fb pixel

Log In

Reset Password

Speakers oppose district land deal

Three people at a Medford School District public hearing Tuesday urged the school board to reject a gift of 14.45 acres of land on Hull Road for a possible future school site, including one man who described the gift as more of a "horse trade."

The gift is contingent on the school district using its clout to include the remainder of the donors' property in the city's urban growth boundary.

The land southeast of the intersection of Hull Road and Stewart Avenue is part of an 80-acre site owned by three families who hope to build a mixed-use development on the remainder of the property. The land is now zoned for exclusive farm use. Inclusion in the urban growth boundary would allow development of the property, access to city utilities and a significant increase in the property's value.

"This is a $2 million tax write-off for (these families)," said Central Point resident Gene Johnson. "That is what the property (would be) worth. This is a horse trade, not really a donation. It's kind of like giving you an egg and getting a chicken back."

Johnson was referring to an estimate by school district officials that the gift would be worth about $2 million if the land were part of the urban growth boundary. The 14.45 acres is worth about $225,000 at present market value, according to Jackson County property records.
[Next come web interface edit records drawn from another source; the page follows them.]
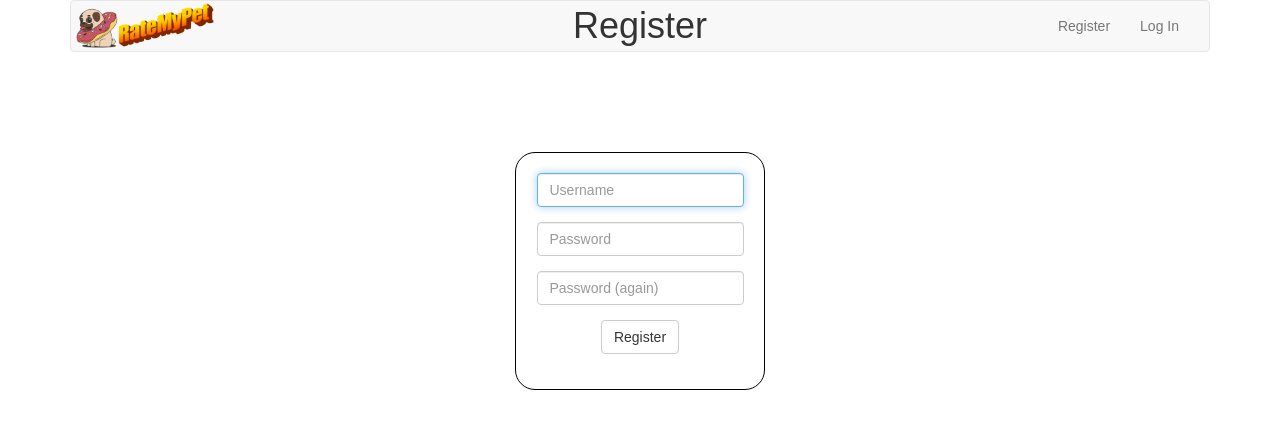
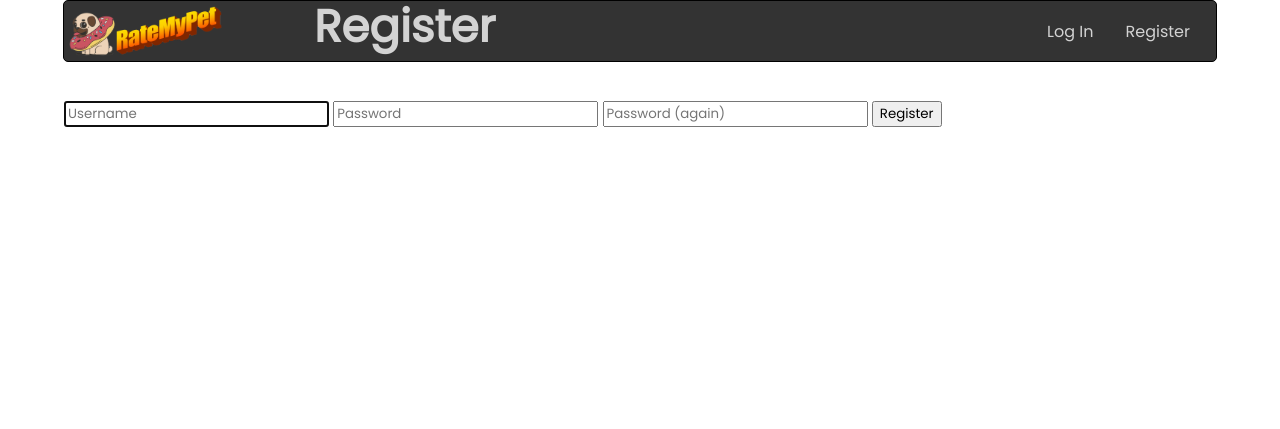
Before and after one commit to rmhklarenaar/ratemypet, a Flask app: page /register in a window 1280 px wide. Shown: the top 429 px of the page. Run offline with Flask 2, Linux system fonts and the light colour scheme; some libraries are stand-ins or nearby versions.

Commit message:
css aanpassingen

```diff
--- a/static/styles.css
+++ /dev/null
@@ -1,51 +0,0 @@
-.container
-{
-    /* center contents */
-    margin-left: auto;
-    margin-right: auto;
-    text-align: center;
-    font-family: Arial, Helvetica, sans-serif;
-}
-
-img {
-    border: 1px solid black;
-}
-
-/* colors for navbar */
-.navbar-default .navbar-brand .blue
-{
-    color: #537fbe;
-}
-.navbar-default .navbar-brand .red
-{
-    color: #ea433b;
-}
-.navbar-default .navbar-brand .yellow
-{
-    color: #f5b82e;
-}
-.navbar-default .navbar-brand .green
-{
-    color: #2e944b;
-}
-
-main .form-control
-{
-    /* center form controls */
-    display: inline-block;
-
-    /* override Bootstrap's 100% width for form controls */
-    width: auto;
-}
-
-main img
-{
-    /* constrain images on small screens */
-    max-width: 100%;
-}
-
-main td
-{
-    /* left-align tables' cells */
-    text-align: left;
-}
--- /dev/null
+++ b/static/stylesheet.css
@@ -0,0 +1,73 @@
+@import url('https://fonts.googleapis.com/css?family=Poppins');
+
+* {
+    font-family: 'Poppins', Arial, sans-serif;
+}
+
+.logo {
+    height: 50px;
+    margin: 5px;
+}
+
+.title {
+    font-size: 45px;
+    color: lightgrey;
+    position: absolute;
+    top: -45px;
+    left: 250px;
+}
+
+ul {
+    position: absolute;
+    top: 0px;
+    right: 10px;
+    list-style-type: none;
+    margin: 0;
+    padding: 0;
+    overflow: hidden;
+    background-color: #333;
+}
+
+li {
+    float: right;
+}
+
+li a {
+    display: block;
+    color: lightgrey;
+    text-align: center;
+    padding: 18px 16px;
+    height: 24px;
+    text-decoration: none;
+}
+
+li a:hover {
+    background-color: #111;
+}
+
+li a:active {
+    color: yellow;
+}
+
+nav {
+    position: absolute;
+    top: 0px;
+    right: 0;
+    left: 0;
+    margin: auto;
+    width: 90%;
+    height: 60px;
+    border: 0.5px solid black;
+    border-radius: 5px;
+    background-color: #333;
+}
+
+.container {
+    position: absolute;
+    top: 100px;
+    right: 0;
+    left: 0;
+    margin: auto;
+    width: 90%;
+
+}
--- a/templates/layout.html
+++ b/templates/layout.html
@@ -1,75 +1,36 @@
 <!DOCTYPE html>
 <html lang="en">
     <head>
-
-        <!-- https://developer.mozilla.org/en-US/docs/Web/HTML/Element/meta -->
         <meta charset="utf-8"/>
-        <meta content="initial-scale=1, width=device-width" name="viewport"/>
-
-        <!-- documentation at http://getbootstrap.com/, alternative themes at https://www.bootstrapcdn.com/bootswatch/ -->
-        <link href="https://maxcdn.bootstrapcdn.com/bootstrap/3.3.7/css/bootstrap.min.css" rel="stylesheet"/>
-
-        <link href="{{ url_for('static', filename='styles.css') }}" rel="stylesheet"/>
-
+        <link rel="stylesheet" href="/static/stylesheet.css?q=128054978" type="text/css" media="screen" charset="utf-8" />
         <script src="https://code.jquery.com/jquery-3.1.1.min.js"></script>
-        <script src="https://maxcdn.bootstrapcdn.com/bootstrap/3.3.7/js/bootstrap.min.js"></script>
-
         <title>RateMyPet: {% block title %}{% endblock %}</title>
-
     </head>
-
     <body>
-
-        <div class="container">
-
-            <nav class="navbar navbar-default">
-                <div class="container-fluid">
-                    <div class="navbar-header">
-                        <button aria-expanded="false" class="navbar-toggle collapsed" data-target="#navbar" data-toggle="collapse" type="button">
-                            <span class="sr-only">Toggle navigation</span>
-                            <span class="icon-bar"></span>
-                            <span class="icon-bar"></span>
-                            <span class="icon-bar"></span>
-                        </button>
-
-                        <a class="navbar-brand" href="{{ url_for('feed') }}"><img src="static/logo.png" style="height: 45px; margin-top: -13px; margin-left: -10px; border: 0px solid black;"/></a>
-                    <h1 style="position: absolute; top: -15px; left: 0; right: 0; margin-left: auto; margin-right: auto; width: 420px;">{{self.title()}}</h1>
-                    </div>
-
-                    <div class="collapse navbar-collapse" id="navbar">
+        <nav>
+            <a href="{{ url_for('feed') }}"><img src="static/logo.png" class="logo"/></a>
+            <h1 class="title">{{self.title()}}</h1>
+            <div>
                 {% if session.user_id %}
-                            <ul class="nav navbar-nav navbar-right">
-                                <li><a href="{{url_for('your_userpage')}}" method="post">My Account</a></li>
+                    <ul>
+                        <li><a href="{{url_for('logout')}}">Log Out</a></li>
+                        <li><a href="{{url_for('search')}}">Search</a></li>
                         <li><a href="{{url_for('upload')}}">Upload</a></li>
                         <li><a href="{{url_for('feed')}}">Feed</a></li>
-
-                                <li><a href="{{url_for('search')}}">Search</a></li>
-                                <li><a href="{{url_for('logout')}}">Log Out</a></li>
+                        <li><a href="{{url_for('your_userpage')}}">My Account</a></li>
                     </ul>
                 {% else %}
-                            <ul class="nav navbar-nav navbar-right">
+                    <ul>
                         <li><a href="{{url_for('register')}}">Register</a></li>
                         <li><a href="{{url_for('login')}}">Log In</a></li>
                     </ul>
                 {% endif %}
             </div>
-                </div>
         </nav>
-
-            {% if get_flashed_messages() %}
-                <header>
-                    <div class="alert alert-info" role="alert">
-                        {{ get_flashed_messages() | join(" ") }}
-                    </div>
-                </header>
-            {% endif %}
-
+        <div class="container">
             <main>
                 {% block main %}{% endblock %}
             </main>
-
         </div>
-
     </body>
-
 </html>
--- a/templates/register.html
+++ b/templates/register.html
@@ -5,23 +5,10 @@
 {% endblock %}
 
 {% block main %}
-    <center><section style="border: 0.5px solid black; margin-top:100px; border-radius: 20px; padding: 20px; width: 250px;">
-    <form action="{{ url_for('register') }}" method="post">
-        <fieldset>
-            <div class="form-group">
-                <input autocomplete="off" autofocus class="form-control" name="username" placeholder="Username" type="text" maxlength="20" required/>
-            </div>
-            <div class="form-group">
-                <input class="form-control" name="password" placeholder="Password" type="password" maxlength="30" required/>
-            </div>
-            <div class="form-group">
-                <input class="form-control" name="password_check" placeholder="Password (again)" type="password" required/>
-            </div>
-            <div class="form-group">
-                <button class="btn btn-default" type="submit">Register</button>
-            </div>
-        </fieldset>
+    <form action="{{url_for('register')}}" method="post">
+        <input autocomplete="off" autofocus class="form-control" name="username" placeholder="Username" type="text" maxlength="20" required/>
+        <input class="form-control" name="password" placeholder="Password" type="password" maxlength="30" required/>
+        <input class="form-control" name="password_check" placeholder="Password (again)" type="password" required/>
+        <button class="button" type="submit">Register</button>
     </form>
-    </section>
-    </center>
 {% endblock %}
--- a/templates/userpage.html
+++ b/templates/userpage.html
@@ -11,7 +11,7 @@
         <button class="btn btn-default" type="submit" name="search">search</button>
     </form>
 
-    <h1>@{{username}}</h1><img src="{{profile_pic}}" alt="profile picture" style="height: 100px; width: 100px;"/>
+    <h1>✯{{username}}</h1><img src="{{profile_pic}}" alt="profile picture" style="height: 100px; width: 100px;"/>
     <br/>
     <form action="{{ url_for('userpage') }}" method="post">
         <input type="hidden" name="user_id" value={{user_id}}>
@@ -28,7 +28,7 @@
     <br/>
         {% for picture in picture_info%}
             <tr>
-                <td><h2>{{picture.caption}}</h2></td>
+                <td><h2>{{caption}}</h2></td>
                 <td><img src="{{picture.photo_path}}" style="height: 400px;"/></td>
                 <td><p style="color: black; font-size:30px; ">{{'%0.1f'% picture.rating|float}}</p></td>
             </tr>
```
Also changed, not shown: helpers.py (+13 -0 lines), templates/feed.html (+6 -2 lines), templates/login.html (+3 -13 lines), templates/search.html (+12 -0 lines), templates/your_userpage.html (+5 -5 lines). Lines whose indentation alone changed are shown as unchanged.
A new state law gives school districts strong influence on whether property should be included in the urban growth boundary if the district formally notifies the city, the county and the state that the property is necessary for its plans for future schools. The urban growth boundary helps dictate future development in urban areas.
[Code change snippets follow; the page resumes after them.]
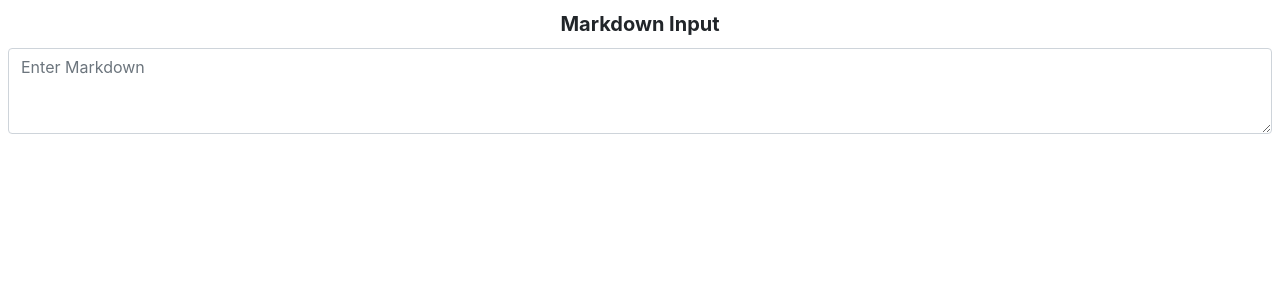
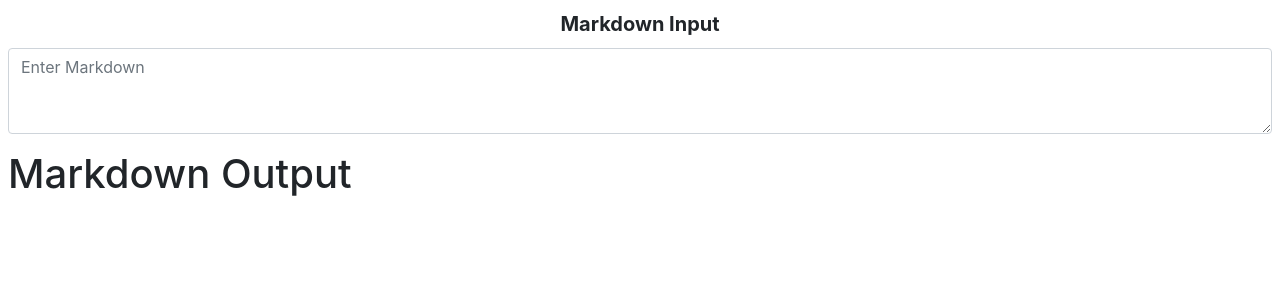
Before and after one commit to AchmadAlfi/fcc-markdown-previewer, a React (Create React App) app: page / in a window 1280 px wide. Shown: the top 300 px of the page. Built offline with nearby package versions, Linux system fonts and the light colour scheme.

Commit message:
Add markdown state

```diff
--- a/src/App.js
+++ b/src/App.js
@@ -4,7 +4,12 @@ import Form from "react-bootstrap/Form";
 let marked = require("marked");
 
 class App extends Component {
+  state = {
+    markdown: "",
+  };
+
   render() {
+    let { markdown } = this.state;
     return (
       <div className="App px-2">
         <div>
@@ -17,9 +22,14 @@ class App extends Component {
                 as="textarea"
                 placeholder="Enter Markdown"
                 rows="3"
+                value={markdown}
               ></Form.Control>
             </Form.Group>
           </Form>
+        </div>
+        <div>
+          <h1>Markdown Output</h1>
+          <div></div>
         </div>
       </div>
     );
```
In addition to the 14.45-acre site, the families' offer includes an option to buy an adjacent 26.4 acres at a discounted price during the next 30 years. The Boitano, Bottjer and Haviland families own the property.

School district officials said the property could be an option for a future middle school and would not be expensive to develop because the property abuts city utility lines.

But the three speakers at Tuesday's hearing unanimously opposed the proposal.

"I always felt the urban growth boundary should be done for the good of the community and not for the benefit of individual property values," said Medford resident Gary Peterson. He said population growth is happening on the east side of the district rather than the west side, where the Hull Road property is situated.

"There is an appearance of peddling the influence of the school board," he said. "I do not like the way this appears."

Medford resident Nikki Keating agreed.

"The city has an urban growth boundary for a reason," Keating said. "I understand the carrot of the property, but once you take agricultural land away, you can't get it back. I urge you to think of the city and not just the school district. I ask you not to turn us into the San Bernardino Valley."

School Board member Jeff Thomas said the board knows the property owners' true intention is to make a profit but added that the school district mutually benefits. The transaction could spare district taxpayers money on the cost of buying a school site in the future, Thomas said.

"It is an asset if the district does get this," he said. "I was elected to the School Board to protect taxpayers' interest."

The school board is expected to discuss the proposal again at its Nov. 16 meeting, district officials said.

Reach reporter Paris Achen at 541-776-4459 or e-mail pachen@mailtribune.com.


Site of proposed school land deal in a larger map